Financial access hampers renewable energy supply plan

Solar energy is not only meant for lighting homes, instead, it can improve other economic activities, especially agriculture. PHOTO |COURTESY


According to them, renewable energy is not only meant for lighting homes, instead, it serve in businesses and other economic activities. 

Dar es Salaam. Renewable energy stakeholders have said the challenge of access to the finance is hampering the supply of renewable energy technologies to off-grid communities for developmental activities, especially in agriculture.

According to them, solar energy is not only meant for lighting homes, instead, it serves in businesses and help improve agricultural activities. 

They said there is a need for financial institutions  to come up with plans that will help  uplift the fast-growing industry.
“In this sub-sector of renewable energy there are many challenges, but the main one is public awareness, which makes it difficult for financial institutions to lend, due to perceived risks ,” said Fraxen Consult Ltd chief executive officer Francis Rwebogora.

He was speaking during the “Unlocking renewable energy Financing for productive use of renewable energy for off-grid Communities meeting”, which was organized by his company and the Tanzania Renewable Energy Association (TAREA).
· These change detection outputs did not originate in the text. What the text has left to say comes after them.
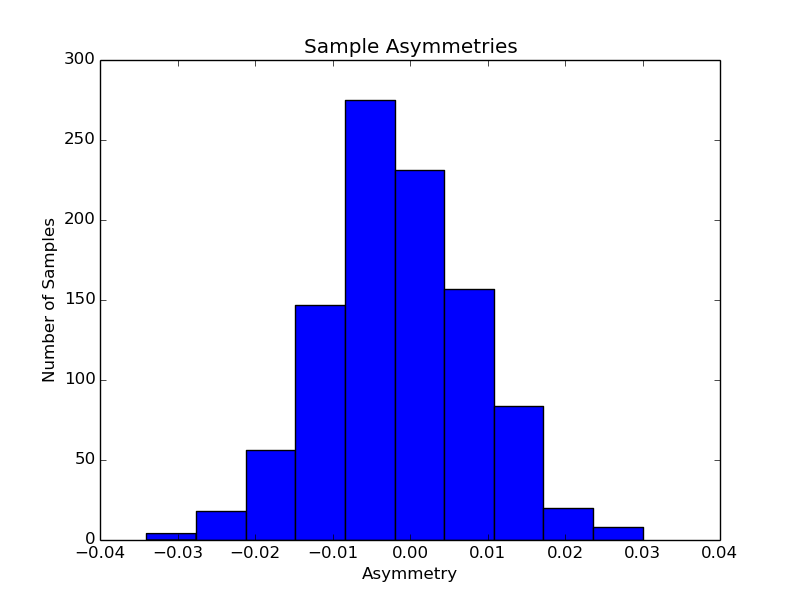
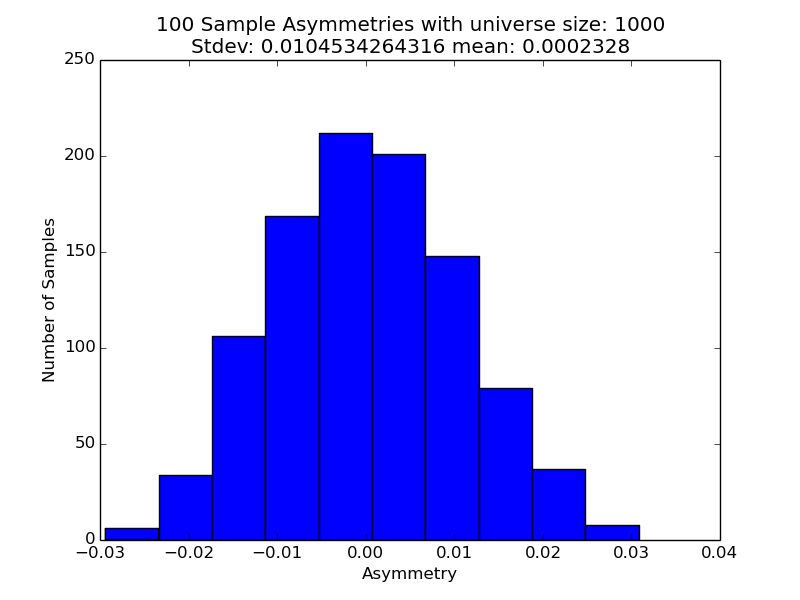
Better titles in plots

diff --git a/simulationSampleTaker.py b/simulationSampleTaker.py
@@ -75,7 +75,9 @@ def main():
             " the standard deviation of samples is:\n" + str(np.std(my_list)))
 
     plt.hist(my_list)
-    plt.title("Sample Asymmetries")
+    plt.title(str(SAMPLE_DIM) + " Sample Asymmetries with universe size: " 
+            + str(UNI_DIM) + "\nStdev: " + str(np.std(my_list))
+            + " mean: " + str(np.mean(my_list)))
     plt.xlabel("Asymmetry")
     plt.ylabel("Number of Samples")
     plt.savefig(str(SAMPLE_DIM) + "_sample.png")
According to him, there is a huge demand for solar power for off-grid communities, but it is not accessible due to distance and cost. “If the financial institutions allow more cash-flow to solar power enterprises, then access to electricity to such communities will go up,” he said.
 Speaking at the meeting, the CRDB specialist on Green Finance, Mr Hailo Kibiki admitted that presently they do not have specific products for renewable energy. Although the bank lends to large and medium businesses.
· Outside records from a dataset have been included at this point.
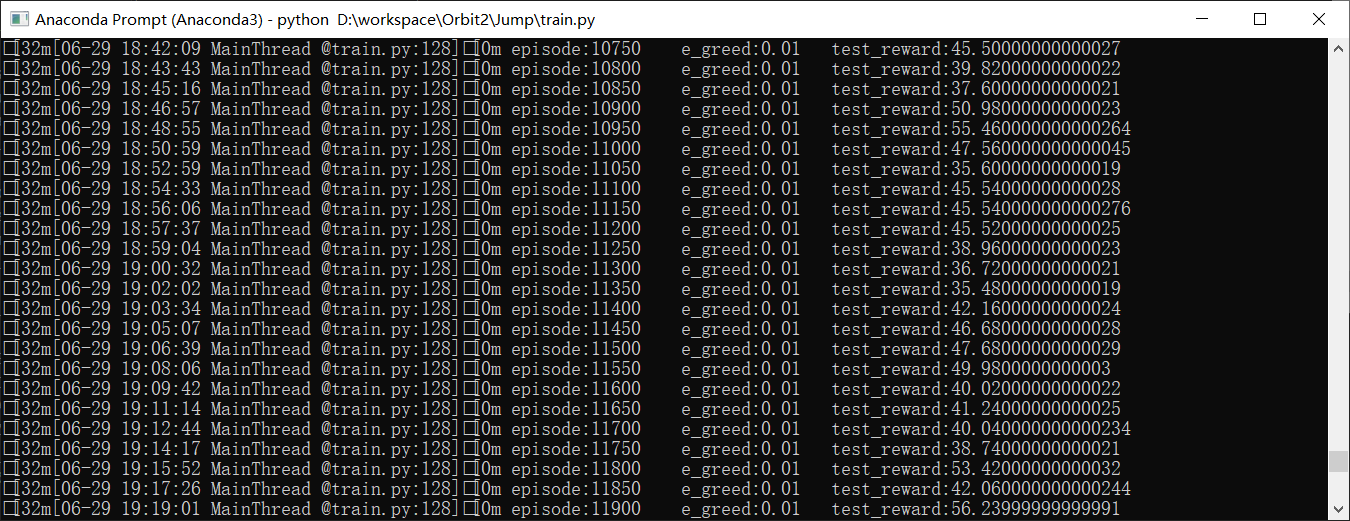
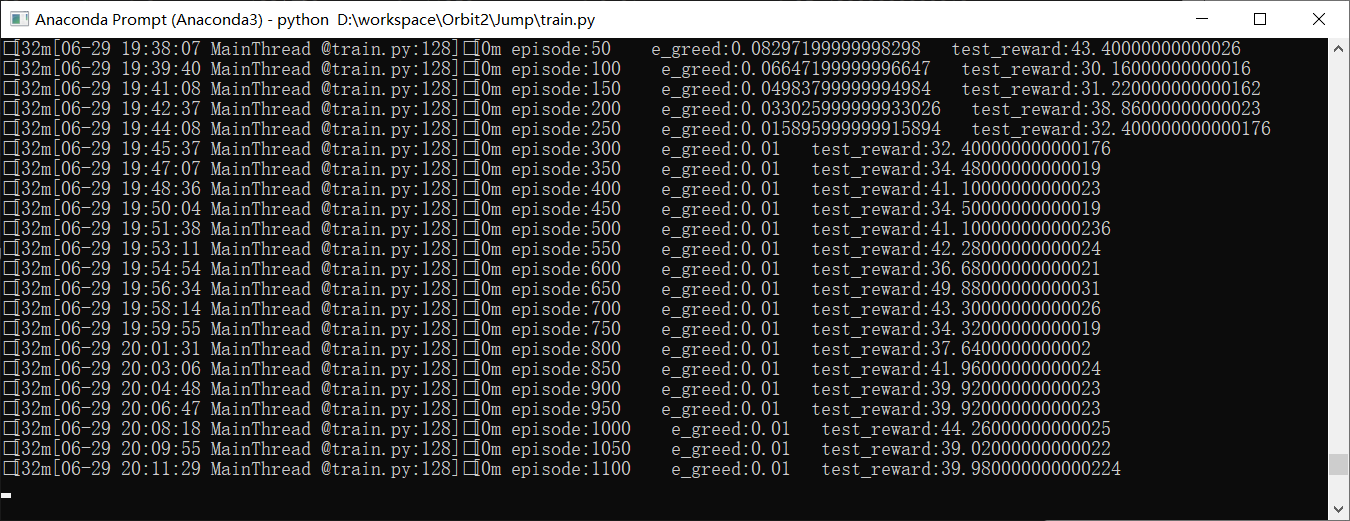
update evaluate.png

Changed region(s): [[0.0, 0.0614, 1.0, 1.0]]

diff --git a/Jump/README.md b/Jump/README.md
@@ -8,7 +8,7 @@ pip install paddlepaddle==1.6.3 -i  http://mirrors.aliyun.com/pypi/simple/ --tru
 pip install parl==1.3.1 -i  http://mirrors.aliyun.com/pypi/simple/ --trusted-host mirrors.aliyun.com  
 pip install gym  
 2.游戏代码库：  
-flappy代码库：https://github.com/ntasfi/PyGame-Learning-Environment
+Jump代码库：https://github.com/shivaverma/Orbit 
 
 二、代码说明  
 1.算法  
@@ -17,7 +17,7 @@ flappy代码库：https://github.com/ntasfi/PyGame-Learning-Environment
 主要是和环境交互的部分要修改下才能用：  
 obs,action这两个部分  
 三、运行结果  
-1.代码几乎不用修改就可以得到高分。reward 4000+
+1.reward 50+
 
 ![avatar](./evaluate.png)
 ![avatar](./show.gif)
He said they still see it as a risky area, but will try to explore possibilities.
“We are ready to lend, but we need more dialogue with renewable energy stakeholders to see the best way, as this industry is growing fast and is promising, we also see the positive impact especially for the off-grid communities the way they run their activities by using solar energy,” he said.
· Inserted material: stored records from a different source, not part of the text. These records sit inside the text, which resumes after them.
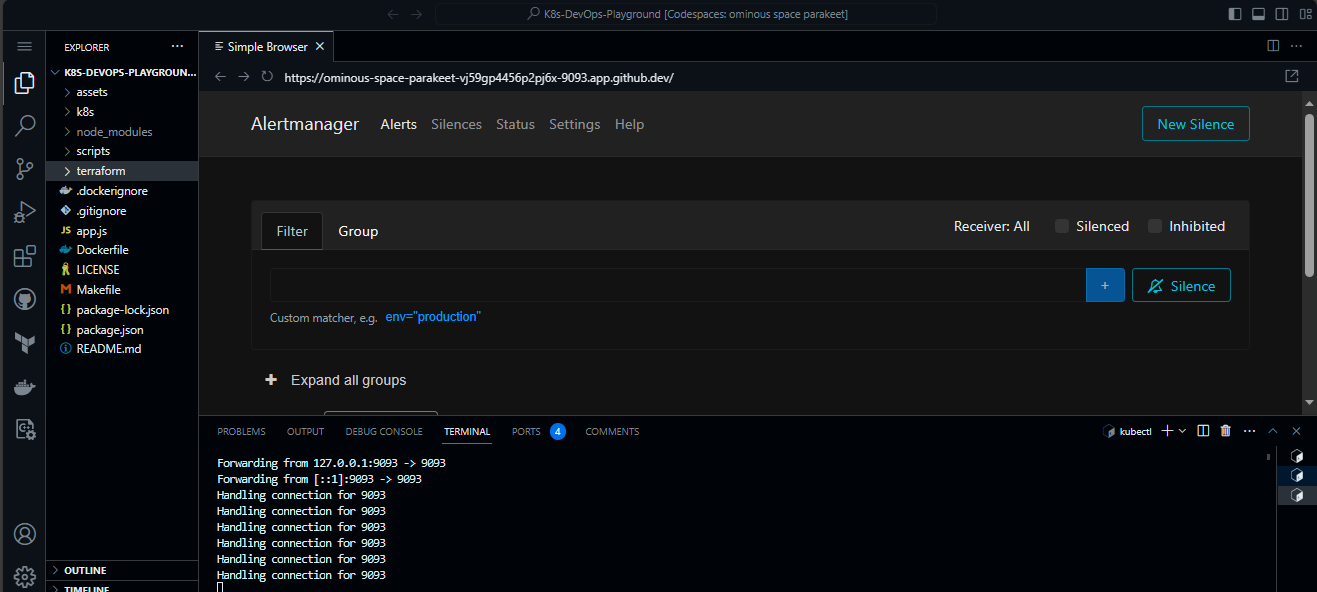
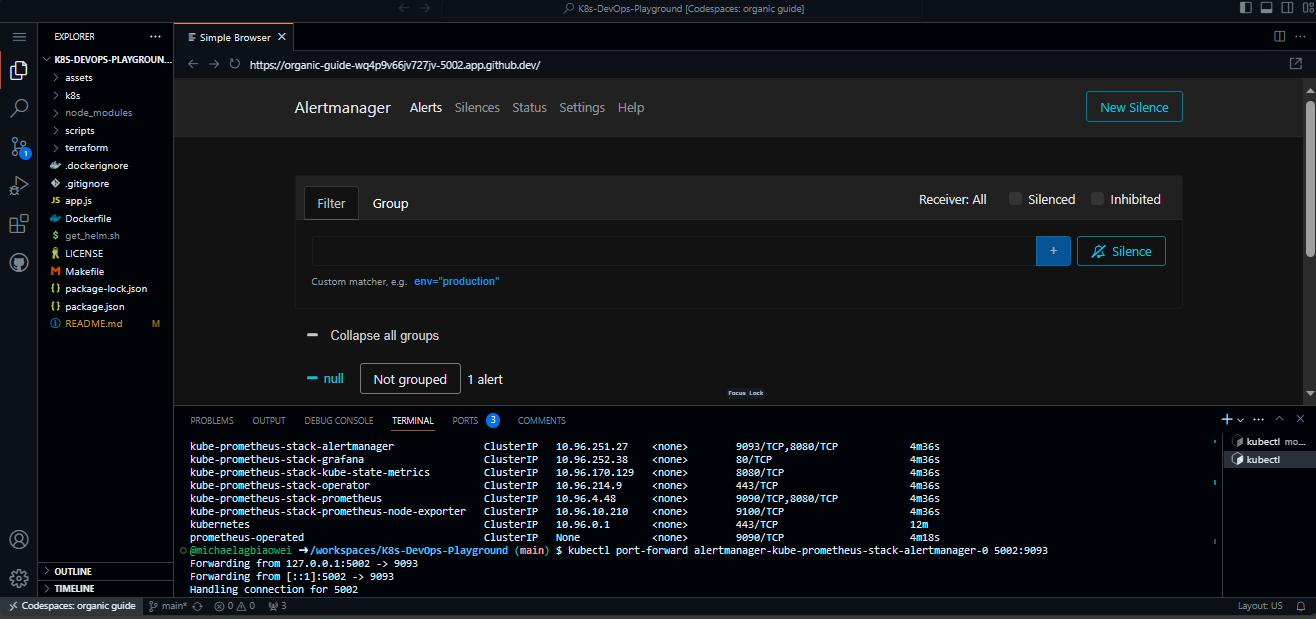
updated

diff --git a/README.md b/README.md
@@ -9,6 +9,7 @@
 This project involves setting up a Kubernetes cluster using Kind, a local deployment script, and deploying a Node.js app. It also includes creating a Docker image for a simple "Hello World" Express app, storing the kubeconfig securely, and writing [kubectl terraform provider](https://registry.terraform.io/providers/gavinbunney/kubectl/latest/docs) script to deploy the app to the Kind cluster. As a bonus, it sets up monitoring using the [kube-prometheus stack](https://github.com/prometheus-community/helm-charts/blob/main/charts/kube-prometheus-stack/README.md) stack with [terraform helm provider](https://registry.terraform.io/providers/hashicorp/helm/latest/docs).
 
 **Prerequisites**
+
 - Linux server (x86_64)
 - go (v1.16+)
 
@@ -18,8 +19,8 @@ This project involves setting up a Kubernetes cluster using Kind, a local deploy
     |----k8s
     |      |----deployment.yml
     |      |----service.yml
-    |     
-    |----scripts  
+    |
+    |----scripts
     |      |----docker-engin.sh
     |      |----docker-upload.sh
     |      |----helm.sh
@@ -65,15 +66,14 @@ Run `make install_all` form the root of the project to install the necessary dep
 Standalone:
 
     $ node install express
-    $ node app.py 
+    $ node app.py
 
 Run in Docker:
 
-Replce the placeholders with your desired values
+Replce the placeholders with desired values
 
     $ docker build -t [IMAGE_NAME] .
     $ docker run -p [PORT]:3000 [IMAGE_NAME]
-
 
 **Access Website**
 
@@ -81,8 +81,7 @@ Browser: `localhost:[PORT]`
 
 Terminal: `curl localhost:[PORT]`
 
-
-Push to [docker hub](https://hub.docker.com/): 
+Push to [docker hub](https://hub.docker.com/):
 
 Edit the dockerpath and user variables in the `scripts/docker-upload.sh` file
 
@@ -96,7 +95,7 @@ Edit the dockerpath and user variables in the `scripts/docker-upload.sh` file
 
 Change the port property to your desired port in the `k8s/app/service.yml` file
 
-      ports: 
+      ports:
         - name: app-deployment
         protocol: TCP
         port: 5000 # Change to desired  port
@@ -124,12 +123,11 @@ Here is an example of how a reverse proxy works:
                     |           |           |
                     +------------+----------+
 
-
 The reverse proxy listens on a single port (e.g., port 5000) and forwards requests to different target servers based on the rules that it is configured with. In this example, the reverse proxy might be configured to forward requests to different target servers based on the URL path.
 
 Reverse proxies are often used to improve the performance and scalability of websites and web applications. They can also be used to improve security by hiding the target servers from the internet.
 
-***Deploying with terraform***
+**_Deploying with terraform_**
 
 Run the following commands from both `terraform/app` and `terraform/monitoring` directories to deploy the Node.js and kube-prometheus stacks into the kubernetes kind cluster
 
@@ -163,30 +161,22 @@ Open a browser and go to: http://localhost:5000/ to see the Node.js UI.
 
 To access Prometheus:
 
-    $ kubectl port-forward svc/kube-prometheus-stack-prometheus 9090:9090 --namespace default
+    $ kubectl port-forward svc/kube-prometheus-stack-prometheus 5001:9090 --namespace default
 
-Open a browser and go to: http://localhost:9090/ to see the Prometheus UI.
-
-**Accessing Grafana**
-
-To access Grafana:
-
-    $ kubectl port-forward svc/kube-prometheus-stack-grafana 3000:80 --namespace default
-
-Open a browser and go to: http://localhost:3000/ to see the Grafana UI.
+Open a browser and go to: http://localhost:5001/ to see the Prometheus UI.
 
 **Accessing Alertmanager**
 
 Finally, to access Alertmanager, use this command:
 
-    $ kubectl port-forward svc/kube-prometheus-stack-alertmanager 9093:9093 --namespace default
-Open a browser and go to: http://localhost:9093/ to see the Alertmanager UI.
+    $ kubectl port-forward svc/kube-prometheus-stack-alertmanager 5002:9093 --namespace default
 
+Open a browser and go to: http://localhost:5002/ to see the Alertmanager UI.
 
+**Accessing Grafana**
 
+To access Grafana:
 
+    $ kubectl port-forward svc/kube-prometheus-stack-grafana 5003:80 --namespace default
 
- 
-
-
-    
+Open a browser and go to: http://localhost:5003/ to see the Grafana UI.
On the other hand, TAREA Deputy Executive Secretary, Ms. Emma Laswai said the world is currently promoting the use of renewable energy to help reduce the impacts to climate change. “Indeed, there is a need for financial empowerment so that services can reach many people, especially in the rural areas,” she said.

She added: “The meeting was a long-standing wish for our stakeholders to bring them together with financial institutions especially banks so that they can collectively negotiate and today we have received a word of comfort as banks have said they can lend to us but more talks are needed.” 

Ms. Laswai said there was a huge gap between stakeholders and banks.

“We could not meet and mention the challenges and opportunities that exist in the sector and drop the notion that solar power is for light only.”

Other partners on this project, include Don Bosco TVET, IMED Foundation, TAMFI, Elico Foundation, KAKUTE Projects, TAREA and the project is funded by the C.S. Mott Foundation from Flint Michigan. The objective of this project is to develop the renewable energy ecosystem in Tanzania.
With 65.3 percent of rural households having access to electricity (Energypedia, 2020) there seems to be a huge potential for solar solutions in these areas.

Past awareness-raising campaigns by government and NGOs has helped raise knowledge and understanding of solar products among consumers.

The decision by the Government of Tanzania to drop VAT and East Africa Community to drop duties on principle solar products has made the solar market very interesting to entrepreneurs and many organizations and commercial institutions.